It’s Friday afternoon and I’m in the mood to be a tourist. I’ve yet to visit Barcelona’s top tourist attraction and Amanda is eager to act as my tour guide, since this will be her second trip. La Sagrada Família is the master-work of Catalan architect Antoni Gaudí and it must surely be among the top 5 most amazing churches in the world. The massive, intricately designed building has been under construction since 1882 and is not expected to be complete until at least 2026, a date set because it marks the 100th anniversary of Gaudí's death. Actually, I’d heard it would be another century before it's completed, but Wikipedia says its much sooner. I’m sticking with this date because a) I’m finished with grad school and revel in being a lazy researcher and b) I want to believe its true that I’ll be alive to witness the church's opening, first hand or otherwise. Designed in Gaudi’s unique and organic architectural style, "The Temple of the Holy Family" is a truly awesome sight. It seems to represent extremes of engineering genius and artistic indulgence: heavy slate doors engraved in hieroglyphic-inspired scripts, interior columns designed to look like massive trees to provide shelter over the congregation, elaborate exterior facades featuring intricate depictions of key events in Christianity (nativity, crucifixion, etc.) and eighteen spindle-shaped towers representing important Christian figures (12 Apostles + 4 Evangelists + Virgin Mary + Jesus = 18). Despite the cranes and the dust and sounds of construction, it is easily one of the most stunning things I’ve ever seen. We wander through the church and then the model gallery taking pictures and marveling at Gaudi’s grasp of complex mathematics and his artist eye for the geometric beauty of the natural world. Of course, pictures don’t do it justice, but please check them out anyway in my Barcelona album on Flickr.

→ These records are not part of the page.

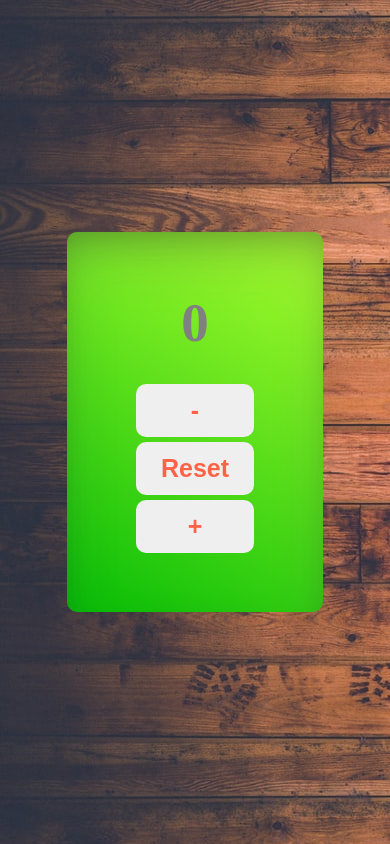
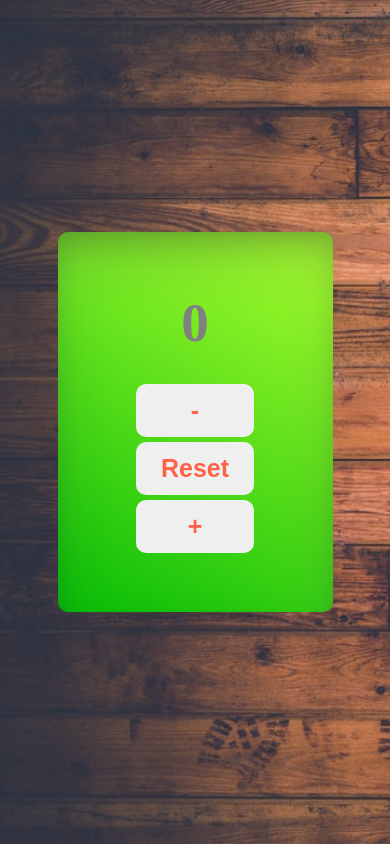
Before and after one commit to Ikramuddin21/js-count, a plain HTML site: page index.html in a window 390 px wide. Drawn offline with Linux system fonts and the light colour scheme.

```diff
--- a/style.css
+++ b/style.css
@@ -14,11 +14,13 @@
     width: 100vw;
     height: 100vh;
     background: url('images/bg-image.jpg');
+    background-repeat: no-repeat;
+    background-size: cover;
 }
 
 .content {
     flex-direction: column;
-    width: 800px;
+    width: 850px;
     height: 300px;
     padding: 40px;
     border-radius: 10px;
@@ -50,7 +52,7 @@
 /* Media query for mobile device */
 @media screen and (max-width: 576px) {
     .content {
-        width: 45%;
+        width: 50%;
     }
 
     .buttons {
@@ -63,6 +65,6 @@
 /* Media query for tablet device */
 @media screen and  (min-width: 577px) and (max-width: 992px) {
     .content {
-        width: 80%;
+        width: 75%;
     }
 }
```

So, La Sagrada Familia is a highlight. The search for lunch afterwards, unfortunately, is a lowlight. I’ve resigned myself to the sad realization that Catalan food is just not going to be my favorite. Although I’m loving the abundance and variety of seafood, the search for great tapas and paella has yielded a handful of over-priced, bland, fried, mushy, oily, mayonnaise-covered disappointments. Unfortunately, this is exactly the meal we find at the "authentic" bodega on La Rambla de Cataluyna -- a terrible miscalculation by the editors of our guide book. 30€ and some mild crankiness later, we trek home anticipating the only food left in my kitchen: Vino tinto and Pepperidge Farms Chesapeake Dark Chocolate Chunk cookies, gratefully purchased from the specialty American foods section of the hip home furnishings store around the corner, which also carries hard-to-find American delicacies like peanut butter, cake mix and pancake syrup. Effective tonight, we are done with tapas.